### Exercise brief
This exercise requires an exact output of the listing, images omitted.

### Study material
+++++
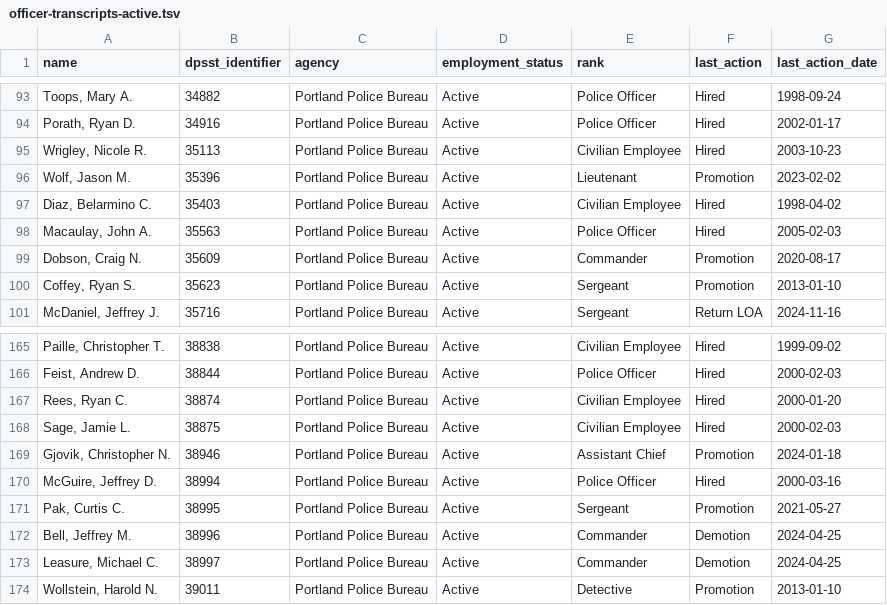
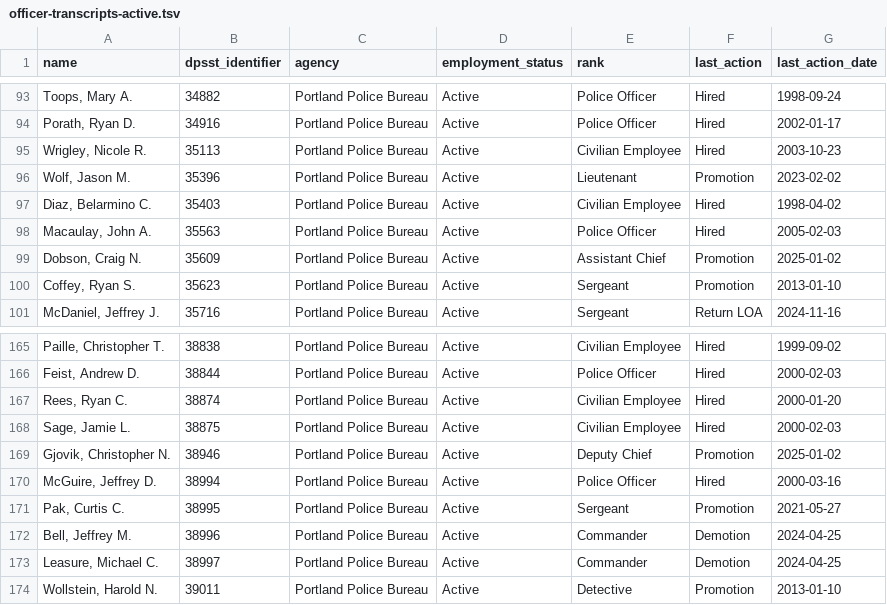
Before and after one commit to PDX-Police-Accountability/dpsst-data, a TSV file: officers/summary/officer-transcripts-active.tsv, drawn as a sheet; only a part is shown, gaps mark what is left out.

```diff
--- a/officers/summary/officer-transcripts-active.tsv
+++ b/officers/summary/officer-transcripts-active.tsv
@@ -98,3 +98,3 @@ Diaz, Belarmino C.	35403	Portland Police Bureau	Active	Civilian Employee	Hired	1
 Macaulay, John A.	35563	Portland Police Bureau	Active	Police Officer	Hired	2005-02-03
-Dobson, Craig N.	35609	Portland Police Bureau	Active	Commander	Promotion	2020-08-17
+Dobson, Craig N.	35609	Portland Police Bureau	Active	Assistant Chief	Promotion	2025-01-02
 Coffey, Ryan S.	35623	Portland Police Bureau	Active	Sergeant	Promotion	2013-01-10
@@ -168,3 +168,3 @@ Rees, Ryan C.	38874	Portland Police Bureau	Active	Civilian Employee	Hired	2000-0
 Sage, Jamie L.	38875	Portland Police Bureau	Active	Civilian Employee	Hired	2000-02-03
-Gjovik, Christopher N.	38946	Portland Police Bureau	Active	Assistant Chief	Promotion	2024-01-18
+Gjovik, Christopher N.	38946	Portland Police Bureau	Active	Deputy Chief	Promotion	2025-01-02
 McGuire, Jeffrey D.	38994	Portland Police Bureau	Active	Police Officer	Hired	2000-03-16
```
Also changed, not shown: officers/summary/officer-transcripts.tsv, 57 other files.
+++++
### Answer area
Before and after one commit to PDX-Police-Accountability/dpsst-data, a TSV file: officers/summary/officer-transcripts-active.tsv, drawn as a sheet; only a part is shown, gaps mark what is left out.

```diff
--- a/officers/summary/officer-transcripts-active.tsv
+++ b/officers/summary/officer-transcripts-active.tsv
@@ -98,3 +98,3 @@ Diaz, Belarmino C.	35403	Portland Police Bureau	Active	Civilian Employee	Hired	1
 Macaulay, John A.	35563	Portland Police Bureau	Active	Police Officer	Hired	2005-02-03
-Dobson, Craig N.	35609	Portland Police Bureau	Active	Commander	Promotion	2020-08-17
+Dobson, Craig N.	35609	Portland Police Bureau	Active	Assistant Chief	Promotion	2025-01-02
 Coffey, Ryan S.	35623	Portland Police Bureau	Active	Sergeant	Promotion	2013-01-10
@@ -168,3 +168,3 @@ Rees, Ryan C.	38874	Portland Police Bureau	Active	Civilian Employee	Hired	2000-0
 Sage, Jamie L.	38875	Portland Police Bureau	Active	Civilian Employee	Hired	2000-02-03
-Gjovik, Christopher N.	38946	Portland Police Bureau	Active	Assistant Chief	Promotion	2024-01-18
+Gjovik, Christopher N.	38946	Portland Police Bureau	Active	Deputy Chief	Promotion	2025-01-02
 McGuire, Jeffrey D.	38994	Portland Police Bureau	Active	Police Officer	Hired	2000-03-16
```
Also changed, not shown: officers/summary/officer-transcripts.tsv, 57 other files.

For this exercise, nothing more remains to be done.